» Data records
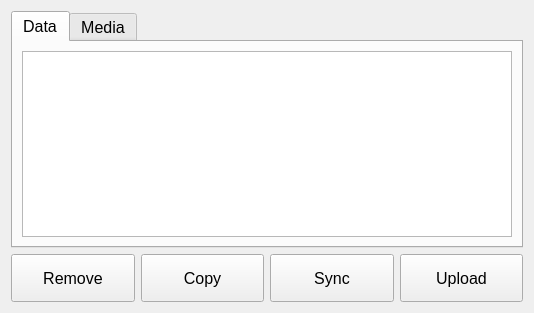
Qt form ui/memorywidget.ui (dmitry64/av20) before a commit.
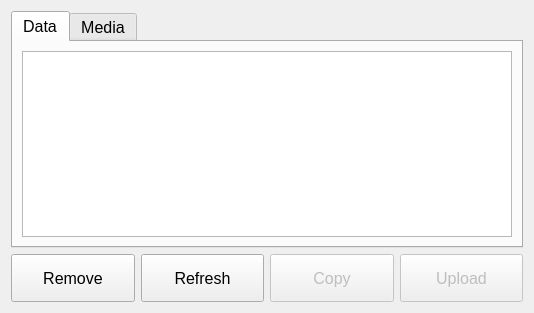
The same form after that commit. Icons and pictures are not drawn.

Patch:
```diff
--- a/ui/memorywidget.ui
+++ b/ui/memorywidget.ui
@@ -120,7 +120,38 @@
       </widget>
      </item>
      <item>
-      <widget class="QPushButton" name="pushButton_3">
+      <widget class="QPushButton" name="refreshButton">
+       <property name="minimumSize">
+        <size>
+         <width>48</width>
+         <height>48</height>
+        </size>
+       </property>
+       <property name="font">
+        <font>
+         <pointsize>12</pointsize>
+        </font>
+       </property>
+       <property name="text">
+        <string>Refresh</string>
+       </property>
+       <property name="icon">
+        <iconset resource="../resources.qrc">
+         <normaloff>:/icons/resources/icons/music_repeat_button.png</normaloff>:/icons/resources/icons/music_repeat_button.png</iconset>
+       </property>
+       <property name="iconSize">
+        <size>
+         <width>32</width>
+         <height>32</height>
+        </size>
+       </property>
+      </widget>
+     </item>
+     <item>
+      <widget class="QPushButton" name="copyButton">
+       <property name="enabled">
+        <bool>false</bool>
+       </property>
        <property name="minimumSize">
         <size>
          <width>48</width>
@@ -148,35 +179,10 @@
       </widget>
      </item>
      <item>
-      <widget class="QPushButton" name="pushButton_2">
-       <property name="minimumSize">
-        <size>
-         <width>48</width>
-         <height>48</height>
-        </size>
+      <widget class="QPushButton" name="uploadButton">
+       <property name="enabled">
+        <bool>false</bool>
        </property>
-       <property name="font">
-        <font>
-         <pointsize>12</pointsize>
-        </font>
-       </property>
-       <property name="text">
-        <string>Sync</string>
-       </property>
-       <property name="icon">
-        <iconset resource="../resources.qrc">
-         <normaloff>:/icons/resources/icons/music_repeat_button.png</normaloff>:/icons/resources/icons/music_repeat_button.png</iconset>
-       </property>
-       <property name="iconSize">
-        <size>
-         <width>32</width>
-         <height>32</height>
-        </size>
-       </property>
-      </widget>
-     </item>
-     <item>
-      <widget class="QPushButton" name="pushButton">
        <property name="minimumSize">
         <size>
          <width>48</width>
```
Left out of the diff: 6 changed lines with no effect on the pictures.
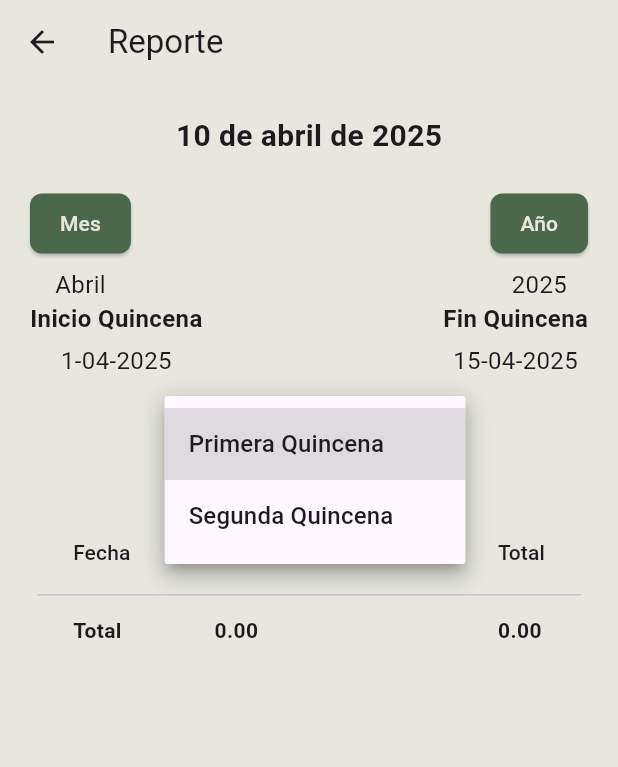
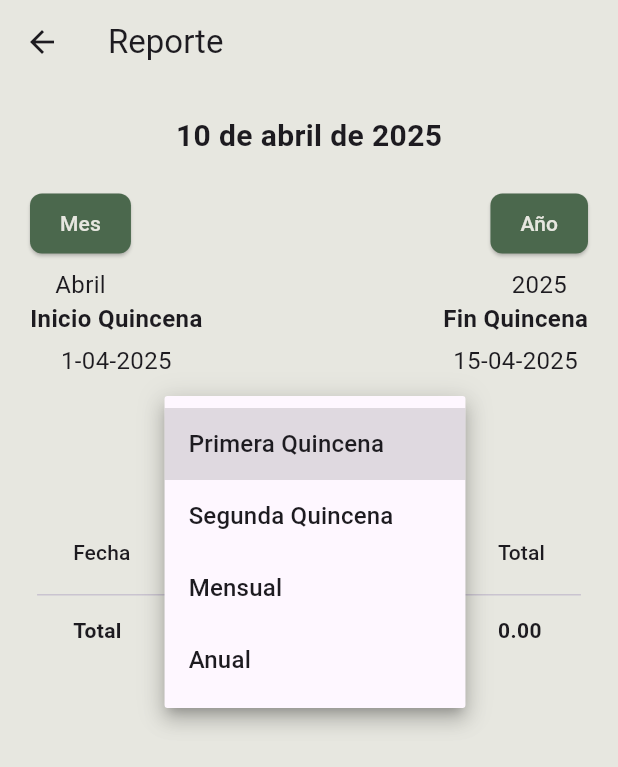
Before and after one commit to Thiago-Jeager/Gestor-Leche, a Flutter app: the ReportScreen screen opened directly, after a tap on "Primera Quincena", on a phone screen of 412 x 824 dp. Shown: the top 767 px of the screen. Run offline on Flutter 3.47's test engine with Material 3 defaults, Android fonts, the light colour scheme and no system bars; our stand-ins replace get, sqflite, table_calendar; accounts and stored records are empty.

Commit message:
Fltro anual y mensual

```diff
--- a/lib/view/Report_screen/report_screen.dart
+++ b/lib/view/Report_screen/report_screen.dart
@@ -46,6 +46,20 @@ class _ReportScreenState extends State<ReportScreen> {
   }
 
   List<MilkModel> _filterData() {
+    if (selectedQuincena == "Anual") {
+      // Filtrar por año completo
+      return _data.where((milkModel) {
+        final DateTime rowDate = DateTime.parse(milkModel.fecha);
+        return rowDate.year == selectedYear;
+      }).toList();
+    } else if (selectedQuincena == "Mensual") {
+      // Filtrar por mes completo
+      return _data.where((milkModel) {
+        final DateTime rowDate = DateTime.parse(milkModel.fecha);
+        return rowDate.year == selectedYear && rowDate.month == selectedMonth;
+      }).toList();
+    } else {
+      // Filtrar por quincena
       final int daysInMonth = DateTime(selectedYear, selectedMonth + 1, 0).day;
       final int quincenaStart = selectedQuincena == "Primera Quincena" ? 1 : 16;
       final int quincenaEnd =
@@ -58,6 +72,7 @@ class _ReportScreenState extends State<ReportScreen> {
             rowDate.day >= quincenaStart &&
             rowDate.day <= quincenaEnd;
       }).toList();
+    }
   }
 
   @override
@@ -160,6 +175,14 @@ class _ReportScreenState extends State<ReportScreen> {
                   value: "Segunda Quincena",
                   child: Text("Segunda Quincena"),
                 ),
+                DropdownMenuItem(
+                  value: "Mensual",
+                  child: Text("Mensual"),
+                ),
+                DropdownMenuItem(
+                  value: "Anual",
+                  child: Text("Anual"),
+                ),
               ],
               onChanged: (value) {
                 setState(() {
@@ -174,6 +197,9 @@ class _ReportScreenState extends State<ReportScreen> {
                   : SingleChildScrollView(
                       physics: const BouncingScrollPhysics(),
                       scrollDirection: Axis.horizontal,
+                      child: SingleChildScrollView(
+                        physics: const BouncingScrollPhysics(),
+                        scrollDirection: Axis.vertical,
                         child: DataTable(
                           columns: const [
                             DataColumn(label: Text('Fecha')),
@@ -223,6 +249,7 @@ class _ReportScreenState extends State<ReportScreen> {
                         ),
                       ),
                     ),
+            )
           ],
         ),
       ),
```
Lines whose indentation alone changed are shown as unchanged.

» What the task requires
I'd like the records above given again exactly, please, without the pictures.

» Exercise answer
Qt form ui/memorywidget.ui (dmitry64/av20) before a commit.
The same form after that commit. Icons and pictures are not drawn.

Patch:
```diff
--- a/ui/memorywidget.ui
+++ b/ui/memorywidget.ui
@@ -120,7 +120,38 @@
       </widget>
      </item>
      <item>
-      <widget class="QPushButton" name="pushButton_3">
+      <widget class="QPushButton" name="refreshButton">
+       <property name="minimumSize">
+        <size>
+         <width>48</width>
+         <height>48</height>
+        </size>
+       </property>
+       <property name="font">
+        <font>
+         <pointsize>12</pointsize>
+        </font>
+       </property>
+       <property name="text">
+        <string>Refresh</string>
+       </property>
+       <property name="icon">
+        <iconset resource="../resources.qrc">
+         <normaloff>:/icons/resources/icons/music_repeat_button.png</normaloff>:/icons/resources/icons/music_repeat_button.png</iconset>
+       </property>
+       <property name="iconSize">
+        <size>
+         <width>32</width>
+         <height>32</height>
+        </size>
+       </property>
+      </widget>
+     </item>
+     <item>
+      <widget class="QPushButton" name="copyButton">
+       <property name="enabled">
+        <bool>false</bool>
+       </property>
        <property name="minimumSize">
         <size>
          <width>48</width>
@@ -148,35 +179,10 @@
       </widget>
      </item>
      <item>
-      <widget class="QPushButton" name="pushButton_2">
-       <property name="minimumSize">
-        <size>
-         <width>48</width>
-         <height>48</height>
-        </size>
+      <widget class="QPushButton" name="uploadButton">
+       <property name="enabled">
+        <bool>false</bool>
        </property>
-       <property name="font">
-        <font>
-         <pointsize>12</pointsize>
-        </font>
-       </property>
-       <property name="text">
-        <string>Sync</string>
-       </property>
-       <property name="icon">
-        <iconset resource="../resources.qrc">
-         <normaloff>:/icons/resources/icons/music_repeat_button.png</normaloff>:/icons/resources/icons/music_repeat_button.png</iconset>
-       </property>
-       <property name="iconSize">
-        <size>
-         <width>32</width>
-         <height>32</height>
-        </size>
-       </property>
-      </widget>
-     </item>
-     <item>
-      <widget class="QPushButton" name="pushButton">
        <property name="minimumSize">
         <size>
          <width>48</width>
```
Left out of the diff: 6 changed lines with no effect on the pictures.
Before and after one commit to Thiago-Jeager/Gestor-Leche, a Flutter app: the ReportScreen screen opened directly, after a tap on "Primera Quincena", on a phone screen of 412 x 824 dp. Shown: the top 767 px of the screen. Run offline on Flutter 3.47's test engine with Material 3 defaults, Android fonts, the light colour scheme and no system bars; our stand-ins replace get, sqflite, table_calendar; accounts and stored records are empty.

Commit message:
Fltro anual y mensual

```diff
--- a/lib/view/Report_screen/report_screen.dart
+++ b/lib/view/Report_screen/report_screen.dart
@@ -46,6 +46,20 @@ class _ReportScreenState extends State<ReportScreen> {
   }
 
   List<MilkModel> _filterData() {
+    if (selectedQuincena == "Anual") {
+      // Filtrar por año completo
+      return _data.where((milkModel) {
+        final DateTime rowDate = DateTime.parse(milkModel.fecha);
+        return rowDate.year == selectedYear;
+      }).toList();
+    } else if (selectedQuincena == "Mensual") {
+      // Filtrar por mes completo
+      return _data.where((milkModel) {
+        final DateTime rowDate = DateTime.parse(milkModel.fecha);
+        return rowDate.year == selectedYear && rowDate.month == selectedMonth;
+      }).toList();
+    } else {
+      // Filtrar por quincena
       final int daysInMonth = DateTime(selectedYear, selectedMonth + 1, 0).day;
       final int quincenaStart = selectedQuincena == "Primera Quincena" ? 1 : 16;
       final int quincenaEnd =
@@ -58,6 +72,7 @@ class _ReportScreenState extends State<ReportScreen> {
             rowDate.day >= quincenaStart &&
             rowDate.day <= quincenaEnd;
       }).toList();
+    }
   }
 
   @override
@@ -160,6 +175,14 @@ class _ReportScreenState extends State<ReportScreen> {
                   value: "Segunda Quincena",
                   child: Text("Segunda Quincena"),
                 ),
+                DropdownMenuItem(
+                  value: "Mensual",
+                  child: Text("Mensual"),
+                ),
+                DropdownMenuItem(
+                  value: "Anual",
+                  child: Text("Anual"),
+                ),
               ],
               onChanged: (value) {
                 setState(() {
@@ -174,6 +197,9 @@ class _ReportScreenState extends State<ReportScreen> {
                   : SingleChildScrollView(
                       physics: const BouncingScrollPhysics(),
                       scrollDirection: Axis.horizontal,
+                      child: SingleChildScrollView(
+                        physics: const BouncingScrollPhysics(),
+                        scrollDirection: Axis.vertical,
                         child: DataTable(
                           columns: const [
                             DataColumn(label: Text('Fecha')),
@@ -223,6 +249,7 @@ class _ReportScreenState extends State<ReportScreen> {
                         ),
                       ),
                     ),
+            )
           ],
         ),
       ),
```
Lines whose indentation alone changed are shown as unchanged.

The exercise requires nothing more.